==== Task input ====

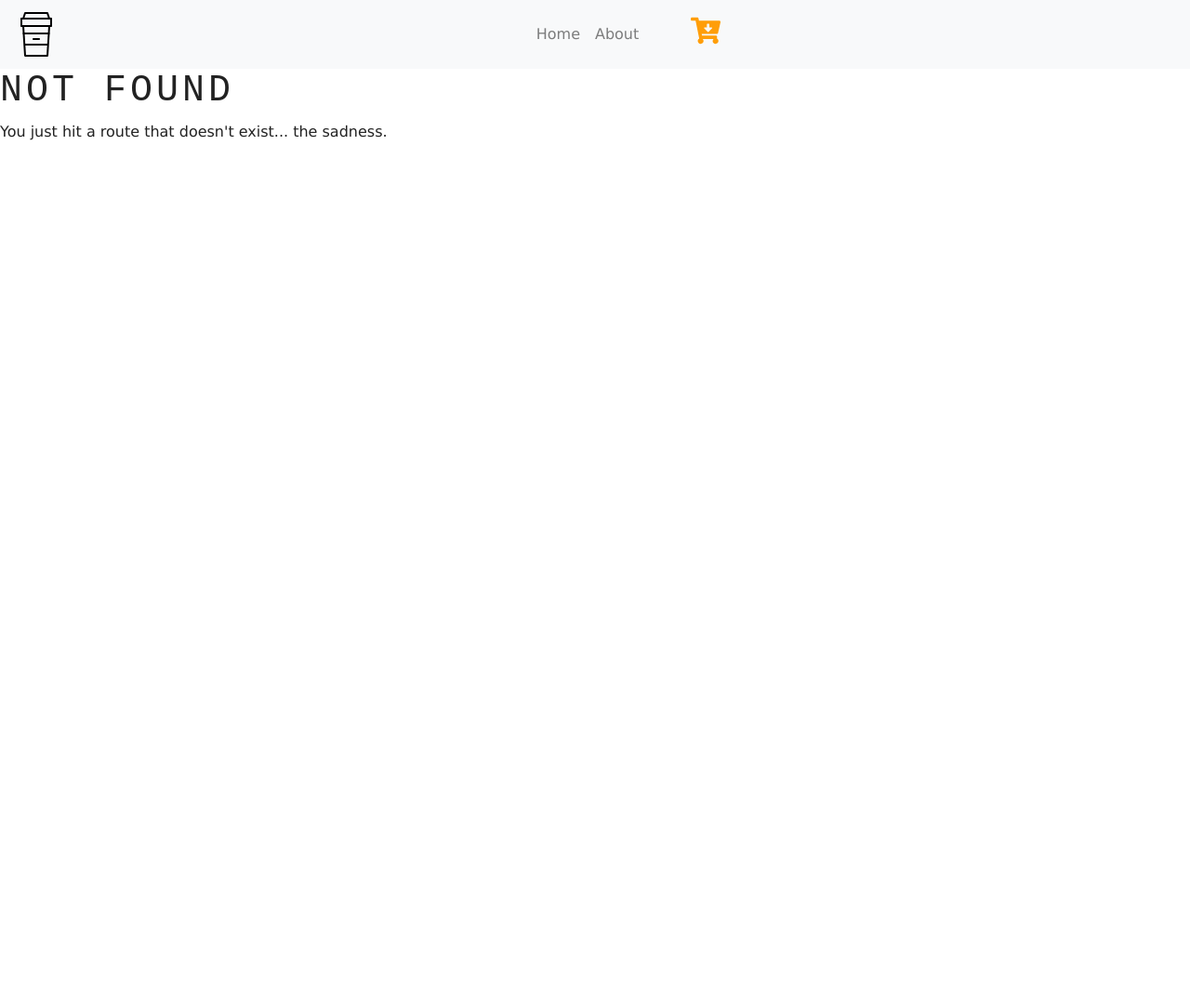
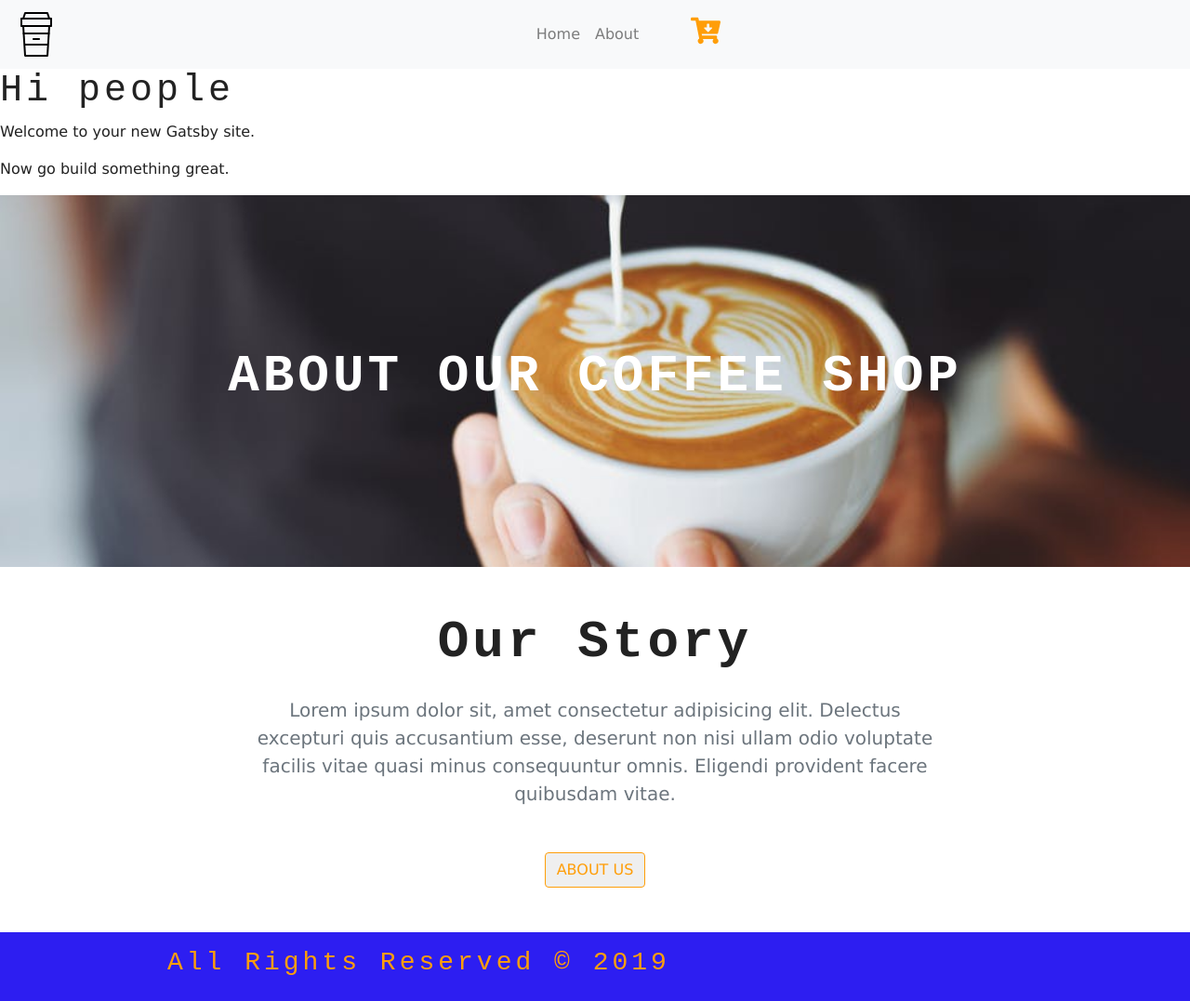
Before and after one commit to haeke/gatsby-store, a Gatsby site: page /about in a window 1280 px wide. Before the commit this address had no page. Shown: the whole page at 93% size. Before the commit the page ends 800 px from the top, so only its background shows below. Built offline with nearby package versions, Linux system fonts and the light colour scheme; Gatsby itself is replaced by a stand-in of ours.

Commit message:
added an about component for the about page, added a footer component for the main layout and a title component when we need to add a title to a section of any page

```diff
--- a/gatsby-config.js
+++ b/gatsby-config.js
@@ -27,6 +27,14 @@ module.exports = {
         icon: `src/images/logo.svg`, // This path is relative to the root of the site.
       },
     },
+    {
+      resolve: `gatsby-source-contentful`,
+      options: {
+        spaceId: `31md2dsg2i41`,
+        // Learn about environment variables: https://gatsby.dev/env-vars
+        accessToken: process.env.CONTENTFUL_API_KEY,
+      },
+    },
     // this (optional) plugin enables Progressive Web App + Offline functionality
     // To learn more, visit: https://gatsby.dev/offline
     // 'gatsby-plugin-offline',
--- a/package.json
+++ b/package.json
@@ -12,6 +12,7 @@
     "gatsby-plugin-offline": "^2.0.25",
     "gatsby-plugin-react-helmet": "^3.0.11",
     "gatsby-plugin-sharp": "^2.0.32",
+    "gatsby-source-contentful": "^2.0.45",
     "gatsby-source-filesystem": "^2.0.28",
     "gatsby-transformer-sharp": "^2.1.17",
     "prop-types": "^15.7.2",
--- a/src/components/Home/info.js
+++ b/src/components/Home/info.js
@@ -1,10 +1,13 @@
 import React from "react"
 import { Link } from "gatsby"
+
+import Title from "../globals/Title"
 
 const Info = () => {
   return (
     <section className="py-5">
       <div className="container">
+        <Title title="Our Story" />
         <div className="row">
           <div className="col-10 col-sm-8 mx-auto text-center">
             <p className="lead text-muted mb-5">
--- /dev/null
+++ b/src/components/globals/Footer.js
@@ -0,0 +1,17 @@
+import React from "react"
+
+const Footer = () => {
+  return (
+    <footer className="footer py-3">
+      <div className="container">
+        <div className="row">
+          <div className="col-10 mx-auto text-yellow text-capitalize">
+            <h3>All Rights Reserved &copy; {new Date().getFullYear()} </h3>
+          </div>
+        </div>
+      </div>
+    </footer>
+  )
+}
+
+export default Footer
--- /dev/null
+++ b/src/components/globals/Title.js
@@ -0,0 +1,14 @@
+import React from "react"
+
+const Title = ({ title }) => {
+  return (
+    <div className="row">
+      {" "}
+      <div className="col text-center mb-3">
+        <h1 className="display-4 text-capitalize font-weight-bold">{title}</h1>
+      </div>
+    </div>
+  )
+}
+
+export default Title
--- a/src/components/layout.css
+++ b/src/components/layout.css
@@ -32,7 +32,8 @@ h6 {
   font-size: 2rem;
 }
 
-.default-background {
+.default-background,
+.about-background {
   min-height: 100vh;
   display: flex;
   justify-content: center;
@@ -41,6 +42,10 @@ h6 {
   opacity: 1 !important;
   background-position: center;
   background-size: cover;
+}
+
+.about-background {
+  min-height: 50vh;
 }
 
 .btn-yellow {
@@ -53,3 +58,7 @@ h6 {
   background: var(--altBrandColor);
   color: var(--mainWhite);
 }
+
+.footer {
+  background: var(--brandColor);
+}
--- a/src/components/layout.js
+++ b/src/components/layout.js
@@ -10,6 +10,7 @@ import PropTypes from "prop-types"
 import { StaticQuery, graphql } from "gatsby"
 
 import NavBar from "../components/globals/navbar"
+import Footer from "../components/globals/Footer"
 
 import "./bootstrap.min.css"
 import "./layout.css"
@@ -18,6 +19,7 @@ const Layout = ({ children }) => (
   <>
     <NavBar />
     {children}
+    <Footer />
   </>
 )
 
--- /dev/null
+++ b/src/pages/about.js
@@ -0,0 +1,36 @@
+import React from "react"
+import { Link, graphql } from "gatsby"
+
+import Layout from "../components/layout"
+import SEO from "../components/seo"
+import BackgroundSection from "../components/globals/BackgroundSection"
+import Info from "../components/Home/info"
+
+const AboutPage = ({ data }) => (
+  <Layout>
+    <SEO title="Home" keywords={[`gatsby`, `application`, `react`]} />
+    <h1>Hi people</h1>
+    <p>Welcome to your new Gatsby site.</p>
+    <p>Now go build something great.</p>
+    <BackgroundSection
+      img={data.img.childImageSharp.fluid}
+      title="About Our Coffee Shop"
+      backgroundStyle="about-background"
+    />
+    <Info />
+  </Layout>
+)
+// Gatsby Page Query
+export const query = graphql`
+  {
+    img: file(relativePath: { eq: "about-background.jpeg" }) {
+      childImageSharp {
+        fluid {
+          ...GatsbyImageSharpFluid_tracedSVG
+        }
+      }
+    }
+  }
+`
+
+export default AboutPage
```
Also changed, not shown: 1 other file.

====

— What the task requires —
Your task is to repeat the listing exactly while omitting its pictures.

— Response —
Before and after one commit to haeke/gatsby-store, a Gatsby site: page /about in a window 1280 px wide. Before the commit this address had no page. Shown: the whole page at 93% size. Before the commit the page ends 800 px from the top, so only its background shows below. Built offline with nearby package versions, Linux system fonts and the light colour scheme; Gatsby itself is replaced by a stand-in of ours.

Commit message:
added an about component for the about page, added a footer component for the main layout and a title component when we need to add a title to a section of any page

```diff
--- a/gatsby-config.js
+++ b/gatsby-config.js
@@ -27,6 +27,14 @@ module.exports = {
         icon: `src/images/logo.svg`, // This path is relative to the root of the site.
       },
     },
+    {
+      resolve: `gatsby-source-contentful`,
+      options: {
+        spaceId: `31md2dsg2i41`,
+        // Learn about environment variables: https://gatsby.dev/env-vars
+        accessToken: process.env.CONTENTFUL_API_KEY,
+      },
+    },
     // this (optional) plugin enables Progressive Web App + Offline functionality
     // To learn more, visit: https://gatsby.dev/offline
     // 'gatsby-plugin-offline',
--- a/package.json
+++ b/package.json
@@ -12,6 +12,7 @@
     "gatsby-plugin-offline": "^2.0.25",
     "gatsby-plugin-react-helmet": "^3.0.11",
     "gatsby-plugin-sharp": "^2.0.32",
+    "gatsby-source-contentful": "^2.0.45",
     "gatsby-source-filesystem": "^2.0.28",
     "gatsby-transformer-sharp": "^2.1.17",
     "prop-types": "^15.7.2",
--- a/src/components/Home/info.js
+++ b/src/components/Home/info.js
@@ -1,10 +1,13 @@
 import React from "react"
 import { Link } from "gatsby"
+
+import Title from "../globals/Title"
 
 const Info = () => {
   return (
     <section className="py-5">
       <div className="container">
+        <Title title="Our Story" />
         <div className="row">
           <div className="col-10 col-sm-8 mx-auto text-center">
             <p className="lead text-muted mb-5">
--- /dev/null
+++ b/src/components/globals/Footer.js
@@ -0,0 +1,17 @@
+import React from "react"
+
+const Footer = () => {
+  return (
+    <footer className="footer py-3">
+      <div className="container">
+        <div className="row">
+          <div className="col-10 mx-auto text-yellow text-capitalize">
+            <h3>All Rights Reserved &copy; {new Date().getFullYear()} </h3>
+          </div>
+        </div>
+      </div>
+    </footer>
+  )
+}
+
+export default Footer
--- /dev/null
+++ b/src/components/globals/Title.js
@@ -0,0 +1,14 @@
+import React from "react"
+
+const Title = ({ title }) => {
+  return (
+    <div className="row">
+      {" "}
+      <div className="col text-center mb-3">
+        <h1 className="display-4 text-capitalize font-weight-bold">{title}</h1>
+      </div>
+    </div>
+  )
+}
+
+export default Title
--- a/src/components/layout.css
+++ b/src/components/layout.css
@@ -32,7 +32,8 @@ h6 {
   font-size: 2rem;
 }
 
-.default-background {
+.default-background,
+.about-background {
   min-height: 100vh;
   display: flex;
   justify-content: center;
@@ -41,6 +42,10 @@ h6 {
   opacity: 1 !important;
   background-position: center;
   background-size: cover;
+}
+
+.about-background {
+  min-height: 50vh;
 }
 
 .btn-yellow {
@@ -53,3 +58,7 @@ h6 {
   background: var(--altBrandColor);
   color: var(--mainWhite);
 }
+
+.footer {
+  background: var(--brandColor);
+}
--- a/src/components/layout.js
+++ b/src/components/layout.js
@@ -10,6 +10,7 @@ import PropTypes from "prop-types"
 import { StaticQuery, graphql } from "gatsby"
 
 import NavBar from "../components/globals/navbar"
+import Footer from "../components/globals/Footer"
 
 import "./bootstrap.min.css"
 import "./layout.css"
@@ -18,6 +19,7 @@ const Layout = ({ children }) => (
   <>
     <NavBar />
     {children}
+    <Footer />
   </>
 )
 
--- /dev/null
+++ b/src/pages/about.js
@@ -0,0 +1,36 @@
+import React from "react"
+import { Link, graphql } from "gatsby"
+
+import Layout from "../components/layout"
+import SEO from "../components/seo"
+import BackgroundSection from "../components/globals/BackgroundSection"
+import Info from "../components/Home/info"
+
+const AboutPage = ({ data }) => (
+  <Layout>
+    <SEO title="Home" keywords={[`gatsby`, `application`, `react`]} />
+    <h1>Hi people</h1>
+    <p>Welcome to your new Gatsby site.</p>
+    <p>Now go build something great.</p>
+    <BackgroundSection
+      img={data.img.childImageSharp.fluid}
+      title="About Our Coffee Shop"
+      backgroundStyle="about-background"
+    />
+    <Info />
+  </Layout>
+)
+// Gatsby Page Query
+export const query = graphql`
+  {
+    img: file(relativePath: { eq: "about-background.jpeg" }) {
+      childImageSharp {
+        fluid {
+          ...GatsbyImageSharpFluid_tracedSVG
+        }
+      }
+    }
+  }
+`
+
+export default AboutPage
```
Also changed, not shown: 1 other file.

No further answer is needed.